wp_enqueue_script() function. This function inclues a way to declare other dependencies so that script tags are output in the right order to the rendered page.
I wanted something similar for Jekyll, and if possible I wanted to implement it without requiring any plugins. This page describes the
needs.yml mechanism I created and shows how it can be used. I am especially pleased that I was able to accomplish this in Jekyll without a plugin. This recipe only uses YML and Liquid, so it should work anywhere you can use Jekyll.
The Jekyll recipe requires three files:
_data/needs.ymlfile holds a structured list of all the scripts known to my Jekyll installation and their relationships to one another;
_includes/walk_needs.htmlfile holds Liquid scripting to start a walk of the needs on a given page and describes how a need should be rendered to the page;
_includes/walk_needs_recursion.htmlfile holds Liquid scripting to help recursively walk the needs described in the
If you try to follow this recipe you will probably not have to change anything in either of the included HTML files, but let me describe how to use the YML file and call this all from your own layouts.
_data/needs.yml file is the heart of this recipe. While this might have been included as an element of the
_config.yml file, I decided to create a separate file because the needs get pretty wordy and felt like clutter in the config file.
The file contains a series of entries, each one beginning with an identifier (a name) you supply for a given need. These are the same identifiers that you will use when defining relationships with other needs or declaring the need on a given page’s YML frontmatter.
Under that identfier you can have a number of elements, all of which are optional:
needsis an array of other needs upon which this need is dependent;
idis an identifier which should be associated with the
<script>tag that loads this script;
asyncis a boolean which you can set to
trueif you want the
For example, if I want to use Disqus to add the option for commenting to some of my pages, but I also want to hide the Disqus elements of the page until the user clicks on a comment button, I might include the following in my
This indictes that if I declare that a page needs comments, then I need to load jQuery and a couple scripts from Disqus before I load my own
/js/disqus.js script to handle the revealing of the Disqus elements of the page.
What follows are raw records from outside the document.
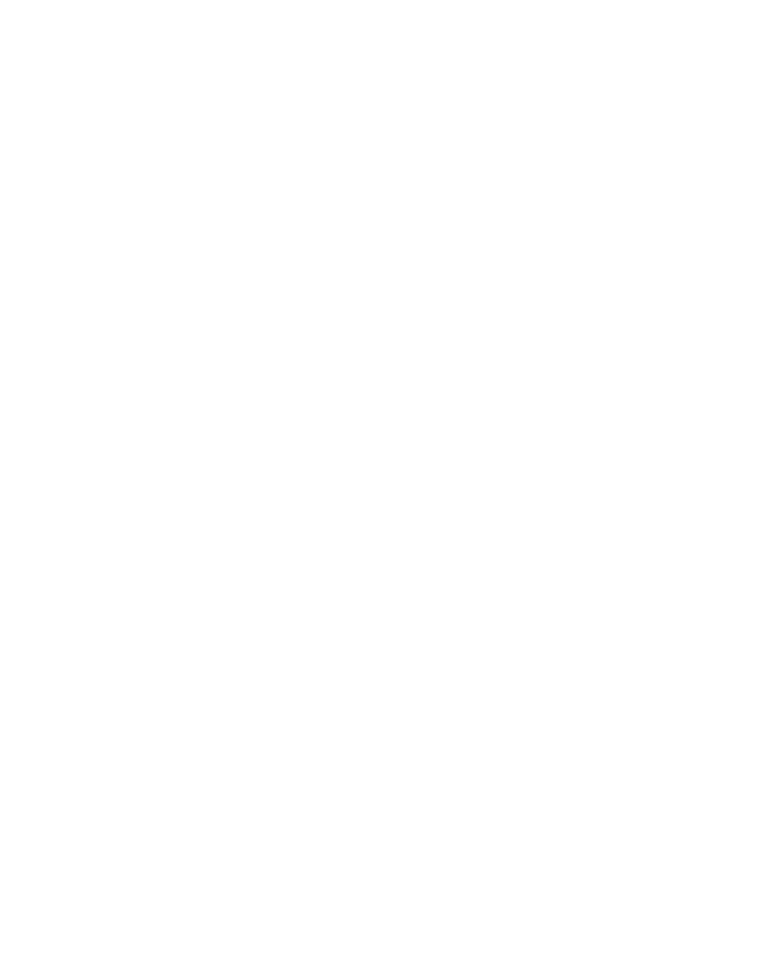
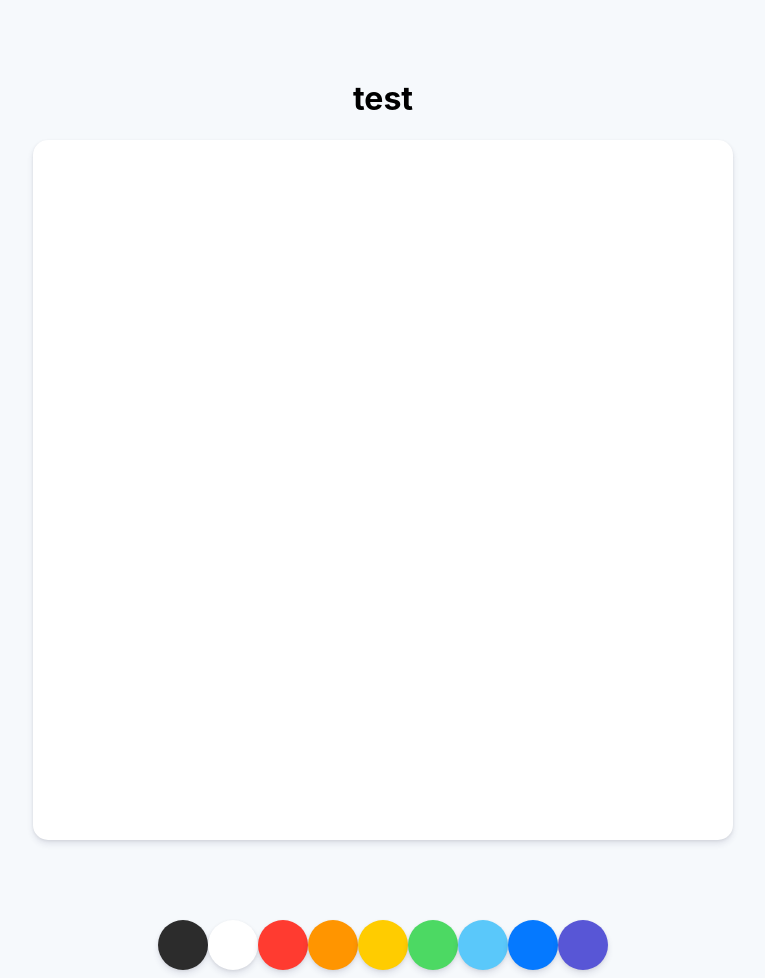
Before and after one commit to aoperat/paintjs, a plain HTML site: page index.html in a window 1280 px wide. Shown: the whole page, without its empty margins (257-1022 px from the left). Before the commit the page ends 800 px from the top, so only its background shows below. Drawn offline with Linux system fonts and the light colour scheme.

Commit message:
display set
add canvas
add colors

```diff
--- a/index.html
+++ b/index.html
@@ -8,8 +8,22 @@
     <title>PaintJs</title>
 </head>
 <body>
+    <h1>test</h1>
 
-
+    <canvas id="jsCanvas" class="canvas"></canvas>
+    <div class="controls">
+        <div class="controls__colors" id="jsColors">
+            <div class="controls__color" style="background-color: #2c2c2c;"></div>
+            <div class="controls__color" style="background-color: #ffffff;"></div>
+            <div class="controls__color" style="background-color: #ff3b30;"></div>
+            <div class="controls__color" style="background-color: #ff9500;"></div>
+            <div class="controls__color" style="background-color: #ffcc00;"></div>
+            <div class="controls__color" style="background-color: #4cd963;"></div>
+            <div class="controls__color" style="background-color: #5ac8fa ;"></div>
+            <div class="controls__color" style="background-color: #0579ff;"></div>
+            <div class="controls__color" style="background-color: #5856d6;"></div>
+        </div>
+    </div>
     <script src="app.js"></script>
 </body>
 </html>
--- a/style.css
+++ b/style.css
@@ -0,0 +1,34 @@
+@import "reset.css";
+
+body{
+    background-color: #f6f9fc;
+    font-family: -apple-system, BlinkMacSystemFont, 'Segoe UI', Roboto, Oxygen, Ubuntu, Cantarell, 'Open Sans', 'Helvetica Neue', sans-serif;
+    display: flex;
+    flex-direction: column;
+    align-items: center;
+    padding-top: 50px;
+}
+
+.canvas{
+    width:700px;
+    height:700px;
+    background-color: white;
+    border-radius: 15px;
+    box-shadow: 0 4px 6px rgba(50,50,93, 0.11), 0 1px 3px rgba(0, 0, 0, 0.08);
+}
+
+.controls{
+    margin-top: 80px;
+}
+
+.controls .controls__colors{
+    display: flex;
+}
+
+.controls__colors .controls__color{
+    width:50px;
+    height:50px;
+    border-radius: 25px;
+    box-shadow: 0 4px 6px rgba(50,50,93, 0.11), 0 1px 3px rgba(0, 0, 0, 0.08);
+
+}
```
Also changed, not shown: reset.css (added).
Althought it has no bearing on the recipe for needs, here is my
/js/disqus.js script for completness:
On pages and posts
To include the need on a page or post (or in any other collection item you may have), you just need to add a reference to it in the YML frontmatter. For example, if I want to include the Disqus comments defined above I would simply add this code to the YML frontmatter of a page:
In order for the needs to be rendered on the page, the Jekyll layout for a given page must have a bit of Liquid added. In my case I include this code just before the closing
</body> tag on a
defaults.html layout that is the basis for all my other layouts.
While you don’t have to change these files, you will need to know what is in them!
So all this boils down to the fact that I can include various features only on pages where I need them by including some
This has saved a lot of headaches and I like the result even more than the WordPress
wp_enqueue_script that inspired it. I’d love comments if you see things I could improve.
In the future I plan to enhance the
position prameter to the call and a
css element to the
_data/needs.yml. Suggestions welcome.